“Brooklyn has been a little bit like a rough mother that provided me with sanctuaries that were incredibly important for the making of my work, for the creating of my work,” she told Blouin ARTINFO during a recent visit to her studio.
It’s fitting that her first permanent commission in the borough will be installed later this month outside of the very visible entrance to the new Barclays Center. “Ona,” a nearly 20-foot sculpture, was created to scale first in cedar, then cast in bronze. We were on hand as the craftspeople at Polich Tallix foundry in Rock Tavern, New York were working to complete the process. “Ona,” whose title, according to the artist, references the female form, was cast mostly in sand, leaving about twenty percent to be cast in a lost-wax process. It was then welded back together before von Rydingsvard finished the piece with a colorful, labor-intensive patina to bring life to the surface.

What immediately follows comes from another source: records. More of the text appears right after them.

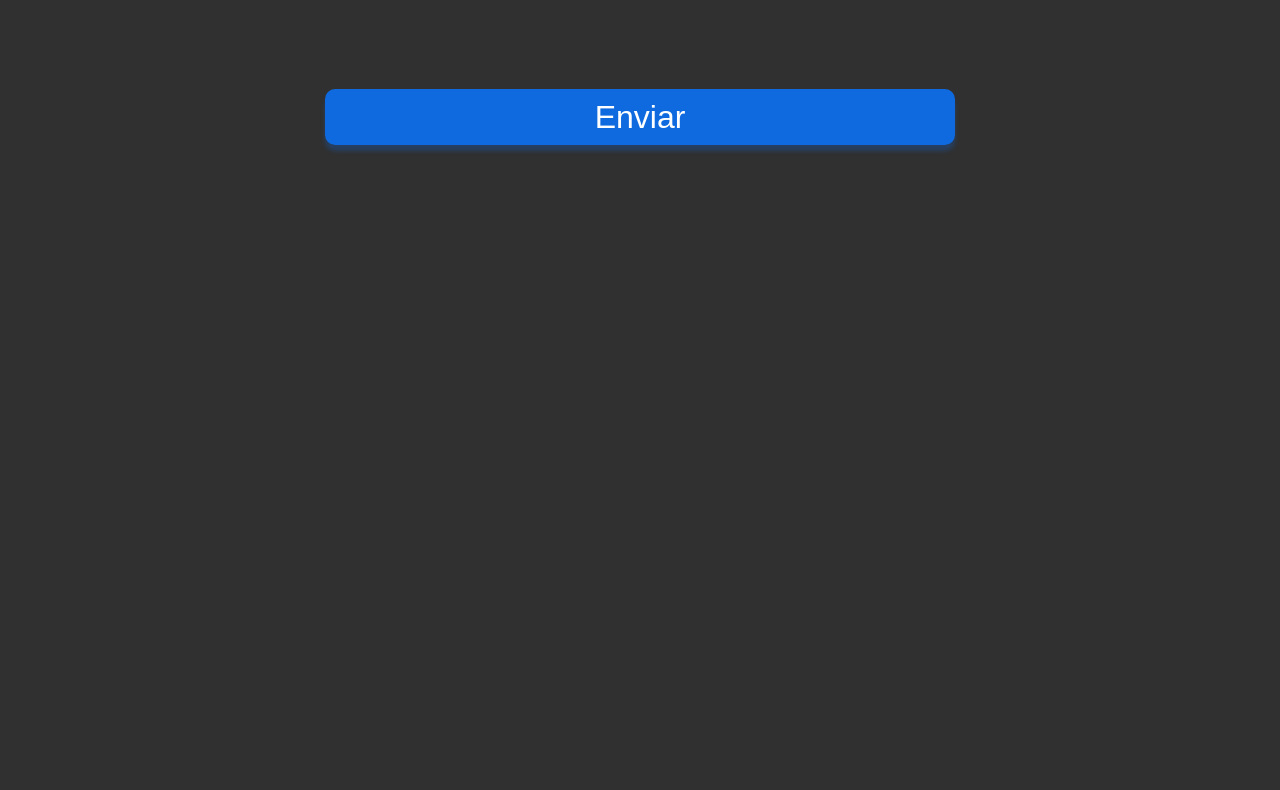
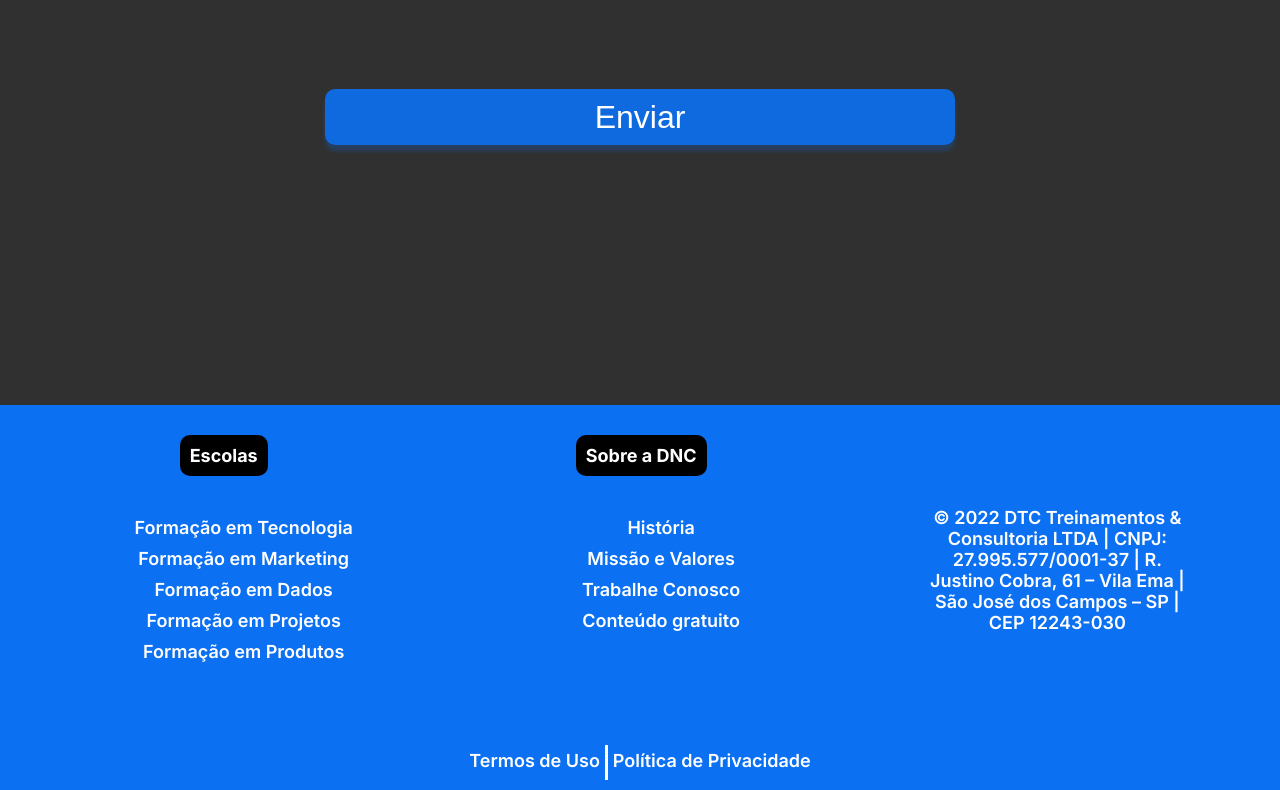
Before and after one commit to JonathanBSantos/Bootcamp-dnc, a plain HTML site: page index.html in a window 1280 px wide. Shown: the part 1376-2166 px from the top of the page. Before the commit the page ends 1781 px from the top, so only its background shows below. Drawn offline with Linux system fonts and the light colour scheme.

Commit message:
Adicionando Media Queries - Responsividade

```diff
--- a/index.html
+++ b/index.html
@@ -26,7 +26,7 @@
             <h1>BOOTCAMP DNC</h1>
             <h2>
                 Esse será um evento exclusivo para todos os alunos <br>
-                da<strong>DNC</strong>, que querem <span class="invert">acelerar a carreira</span> com <br>
+                da <strong>DNC</strong>, que querem <span class="invert">acelerar a carreira</span> com <br>
                 uma semana intensiva de conteúdo de mercado entre <br>
                 <span class="invert"> <strong>BACK-END, FRONT-END & BANCO DE DADOS</strong> </span>.
             </h2>
@@ -74,5 +74,45 @@
 
     </section>
 
+    <footer>
+        <div class="linha01">
+            <nav>
+                <h5>Escolas</h5>
+                <ul>
+                    <li><a href="#">Formação em Tecnologia</a></li>
+                    <li><a href="#">Formação em Marketing</a></li>
+                    <li><a href="#">Formação em Dados</a></li>
+                    <li><a href="#">Formação em Projetos</a></li>
+                    <li><a href="#">Formação em Produtos</a></li>
+
+                </ul>
+            </nav>
+
+            <nav>
+                <h5>Sobre a DNC</h5>
+                <ul>
+                    <li><a href="#">História</a></li>
+                    <li><a href="#">Missão e Valores</a></li>
+                    <li><a href="#">Trabalhe Conosco</a></li>
+                    <li><a href="#">Conteúdo gratuito</a></li>
+
+
+                </ul>
+            </nav>
+            <div class="endereço">
+                © 2022 DTC Treinamentos & Consultoria
+                    LTDA | CNPJ: 27.995.577/0001-37 |
+                    R. Justino Cobra, 61 – Vila Ema |
+                    São José dos Campos – SP | CEP 12243-030
+            </div>
+        </div>
+
+        <div class="linha02">
+            <a href="#">Termos de Uso</a>
+            <a href="#">Política de Privacidade</a>
+
+        </div>
+    </footer>
+
 </body>
 </html>
--- a/style.css
+++ b/style.css
@@ -1,7 +1,7 @@
 :root{
     --azul-dnc: #0C70F2;
     --preto-dnc: #303030;
-    --conza-hover: #C9C9C9;
+    --cinza-hover: #C9C9C9;
     --fonte-padrao: 'inter';
 }
 
@@ -161,3 +161,180 @@ form{
         margin-bottom: 260px;
         cursor: pointer;
     }
+
+    /* Footer */
+
+    footer{
+        width: 100%;
+        background-color: var(--azul-dnc);
+
+
+    }
+
+    footer .linha01{
+        display: flex;
+        justify-content: space-around;
+        align-items: center;
+
+
+
+    }
+
+    footer nav{
+        display: flex;
+        flex-direction: column;
+        align-items: center;
+        height: 330px;
+
+    }
+
+
+    footer h5 {
+        color: white;
+        background-color: black;
+        border-radius: 10px;
+        text-align: center;
+        font-family: var(--fonte-padrao);
+        font-size: 18px;
+        font-weight: 800;
+        padding: 10px;
+        margin-bottom: 15px;
+
+
+    }
+
+    footer ul li {
+     list-style: none;
+     margin: 0px;
+     padding: 0px;
+     font-size: 18px;
+     font-weight: 600;
+     font-family: var(--fonte-padrao);
+     text-align: center;
+     margin: 10px 0px 10px 0px;
+
+    }
+
+
+    footer ul li a {
+        color: white;
+        text-decoration: none;
+
+
+    }
+
+    footer .linha01 a:hover{
+        color: var(--cinza-hover);
+    }
+
+    footer .endereço{
+        font-family: var(--fonte-padrao);
+        color: white;
+        text-align: center;
+        font-size: 18px;
+        font-weight: 600;
+        width: 20%;
+
+    }
+
+    footer .linha02{
+        height: 35px;
+        display: flex;
+        justify-content: center;
+        margin: 0px;
+        padding: 10px;
+
+
+    }
+
+    footer .linha02 a{
+        font-family: var(--fonte-padrao);
+        font-size: 18px;
+        font-weight: 600;
+        text-decoration: none;
+        color: white;
+        padding: 5px;
+    }
+
+    footer .linha02 a:first-child{
+        border-right: 3px solid white;
+    }
+
+    footer .linha02 a:hover{
+        color: var(--cinza-hover);
+    }
+
+    /* Media queries - Responsividade*/
+
+    @media only screen and (max-width: 600px){
+        #principal{
+            display: flex;
+            flex-direction: column;
+            height: auto;
+        }
+
+        #menu{
+            flex-direction: column;
+            width: 100%;
+            margin: 0px;
+        }
+
+        #menu a{
+            display: flex;
+            justify-content: center;
+            height: 50px;
+
+        }
+
+        #principal button{
+            width: 100%;
+            margin-right: 0px;
+        }
+
+        /* Section */
+
+        section h1{
+            font-size: 38px;
+
+        }
+
+        section h2{
+            font-size: 26px;
+            padding-right: 5px;
+            padding-left: 5px;
+        }
+
+        /* Formulário */
+
+        form {
+            width: 95%;
+            font-size: 20px;
+        }
+
+        .checkbox-itens label{
+            font-size: 15px;
+        }
+
+        /* Footer  */
+
+
+        footer .linha01{
+            flex-direction: column;
+
+        }
+
+       .linha01 ul{
+           padding-left: 0px;
+
+        }
+
+
+        footer .endereço{
+            width: 95%;
+            margin-bottom: 20px;
+
+        }
+
+
+
+    }
```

“I feel really happy to be a permanent visible part on the outside of a portion of Brooklyn,” she says. “And, to have a sculpture that is made of bronze, it has a durability. They tell me it should last 2,000 years.”
Up next, von Rydingsvard has an extensive exhibition opening at the Yorkshire Sculpture Park in April, which will feature many indoor and outdoor sculptures outside of the UK museum. She will also have a large pounded-copper installation, comprised of more than 3,500 individual sections, outside of the new Andlinger research center at Princeton University.
You can read more about von Rydingsvard in the September 2013 issue of Modern Painters.